- Incorporating Resilience-Based Diabetes Self-Management Education into the Group Medical Appointment for Adults with Type 2 Diabetes. The community partner is Dr. Deborah Morris-Harris, CommUnityCare’s chief medical officer. The PI is Professor Mary Steinhardt with Health Behavior & Health Education, Department of Kinesiology & Health Education in UT’s College of Education. Co-PIs are Dr. Susan K. Dubois, medical director with the Family Wellness Center in UT’s School of Nursing; Sharon A. Brown, the Joseph H. Blades Centennial Memorial Professor of Nursing in UT’s School of Nursing; and Hiro Tanaka, exercise physiology professor in the Department of Kinesiology & Health Education in UT’s College of Education.
- Evaluation of Seton Healthcare Family’s “High Alert Program” (HAP Program). PIs are Todd Olmstead, associate professor at the LBJ School of Public Affairs; and Brendan Kline, assistant professor in the UT Department of Economics.
- Transforming Pediatric Healthcare Delivery: Analysis of Texas Medicaid Claims Data to Support an Ongoing Randomized Controlled Trial. PI is Dr. Karen Rascati, Eckerd/Turley Endowed Professor in the College of Pharmacy.
Second Round Awardees (2017):
- Moving the Needle: Toward Value-Based Integrated Mental Health Services for Patients with Chronic Medical Conditions. PI: James Baker, M.D., M.B.A., Associate Chair for Clinical Integration, Psychiatry, Dell Medical School. Study aims to engage the Meadows Mental Health Policy Institute in an independent assessment of Dell Medical School’s adaptation of the collaborative care model for integrated mental health in three complex-care clinics opening in 2017. These specialty IPUs – Complex Gynecology, Muscular-Skeletal Joint Institute, and Complex Primary Care – aim to improve health outcomes for some of the sickest unfunded patients in Travis County while reducing costs to the overall system of care.
- Promoting Positive Parenting for High-Risk Families in Primary Care Settings. PI: Sarah Kate Bearman, Ph.D., Assistant Professor, College of Education Department of Educational Psychology. Co-PIs: Michael Mackert, Ph.D., Director of the Center for Health Communication, Associate Professor, Moody School of Communication; Abby Bailin, Ph.D., Graduate Student, Doctorate in School Psychology, Department of Educational Psychology. Study aims to develop a brief, e-health intervention to increase positive parenting practices, and assess the feasibility of providing access to this intervention during routine well-child visits for families with children aged four to eight.

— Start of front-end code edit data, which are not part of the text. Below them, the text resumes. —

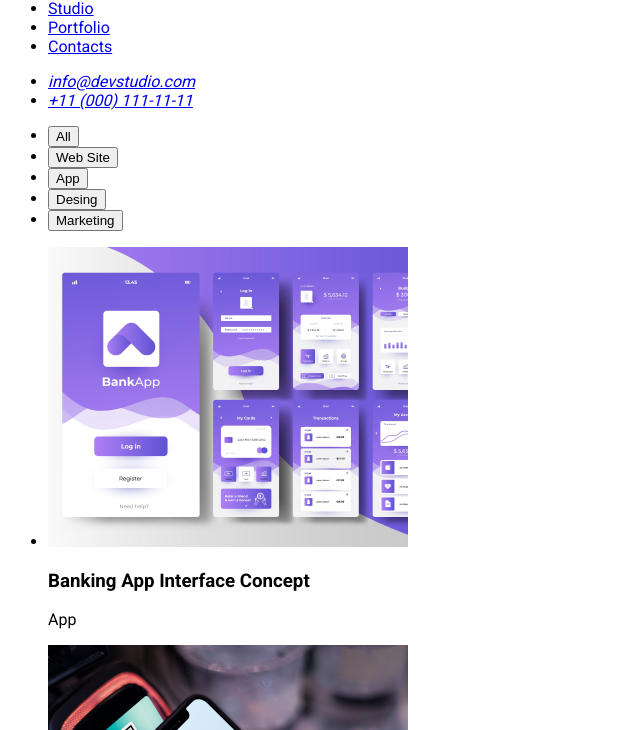
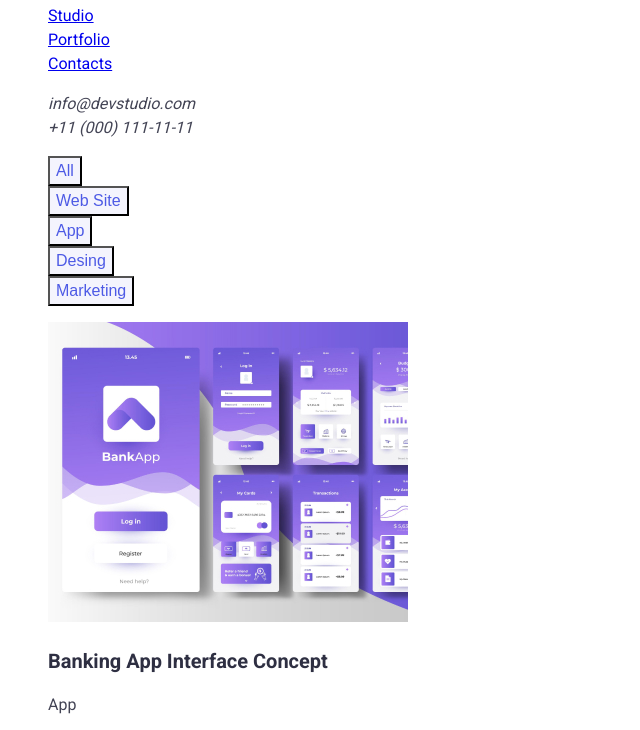
Before and after one commit to Olegopolonets/goit-markup-hw-02, a plain HTML site: page portfolio.html in a window 1280 px wide. Shown: the part 44-774 px from the top of the page, without its empty margins (0-640 px from the left). Drawn offline with Linux system fonts and the light colour scheme.

Commit message:
add css cod

```diff
--- a/css/style.css
+++ b/css/style.css
@@ -1,4 +1,65 @@
+:root {
+  --brand-color: #2e2f42;
+}
+
 body {
   /* font-family: "Raleway", sans-serif; */
   font-family: "Roboto", sans-serif;
+  font-size: 16px;
+  line-height: 24px;
+  font-weight: 400;
+  color: var(--brand-color);
+  background-color: #ffffff;
 }
+
+ul,
+ol {
+  list-style-type: none;
+}
+
+.address-link {
+  color: #434455;
+  text-decoration: none;
+  font-size: 16px;
+  font-weight: 400;
+  line-height: 24px;
+}
+
+.address-link:hover,
+.address-link:focus {
+  color: #404bbf;
+}
+
+.category-button {
+  background: #f4f4fd;
+  color: #4d5ae5;
+  font-size: 16px;
+  font-weight: 500;
+  line-height: 24px;
+  cursor: pointer;
+}
+
+.category-button:hover {
+  background: #404bbf;
+}
+
+.portfolio-title {
+  font-size: 20px;
+  line-height: 24px;
+}
+
+.product {
+  font-size: 16px;
+  line-height: 24px;
+  color: #434455;
+}
+
+.footer {
+  background: #2e2f42;
+}
+
+.footer-description {
+  font-size: 16px;
+  line-height: 24px;
+  color: #f4f4fd;
+}
--- a/portfolio.html
+++ b/portfolio.html
@@ -150,7 +150,7 @@
 
     <footer class="footer">
       <a class="logo" href="./index.html"> WebStudio </a>
-      <p class="footer-decription">
+      <p class="footer-description">
         Increase the flow of customers and sales for your business with digital
         marketing & growth solutions.
       </p>
```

- Veteran Patient Care at Seton: How does Military Cultural Competence Impact Patient Perceptions of Care? PIs: Elisa Borah, Ph.D., Associate Professor, School of Social Work; Valerie Rosen, M.D., Assistant Professor, Psychiatry, Dell Medical School. Study aims to assess the impact of two forms of military cultural competence training on veteran patients’ healthcare perceptions to identify efficient and effective provider training that impacts patients’ perception of quality.